GIVEN RECORDS section start
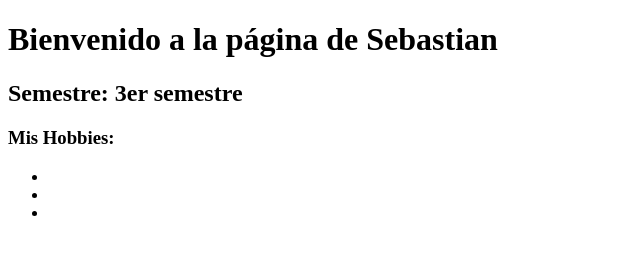
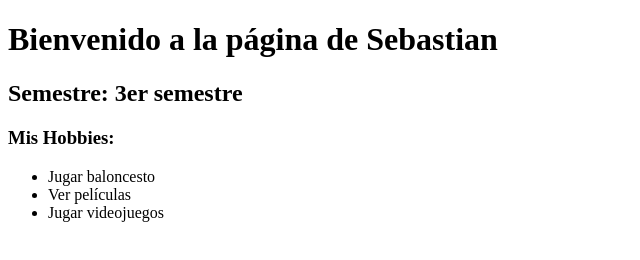
Before and after one commit to mrmeisawesome/tarea-bp-jueves, a plain HTML site: page index.html in a window 1280 px wide. Shown: the whole page, without its empty margins (0-640 px from the left). Drawn offline with Linux system fonts and the light colour scheme.

Commit message:
Añadi mis hobbies a la lista

```diff
--- a/index.html
+++ b/index.html
@@ -11,9 +11,9 @@
 
     <h3>Mis Hobbies:</h3>
     <ul>
-        <li></li>
-        <li></li>
-        <li></li>
+        <li>Jugar baloncesto</li>
+        <li>Ver películas</li>
+        <li>Jugar videojuegos</li>
     </ul>
 </body>
 </html>
```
GIVEN RECORDS section end
§ **WHAT TO WORK ON**:
Except for the pictures, print the data above exactly.

§ **REPLY TO THE TASK**:
Before and after one commit to mrmeisawesome/tarea-bp-jueves, a plain HTML site: page index.html in a window 1280 px wide. Shown: the whole page, without its empty margins (0-640 px from the left). Drawn offline with Linux system fonts and the light colour scheme.

Commit message:
Añadi mis hobbies a la lista

```diff
--- a/index.html
+++ b/index.html
@@ -11,9 +11,9 @@
 
     <h3>Mis Hobbies:</h3>
     <ul>
-        <li></li>
-        <li></li>
-        <li></li>
+        <li>Jugar baloncesto</li>
+        <li>Ver películas</li>
+        <li>Jugar videojuegos</li>
     </ul>
 </body>
 </html>
```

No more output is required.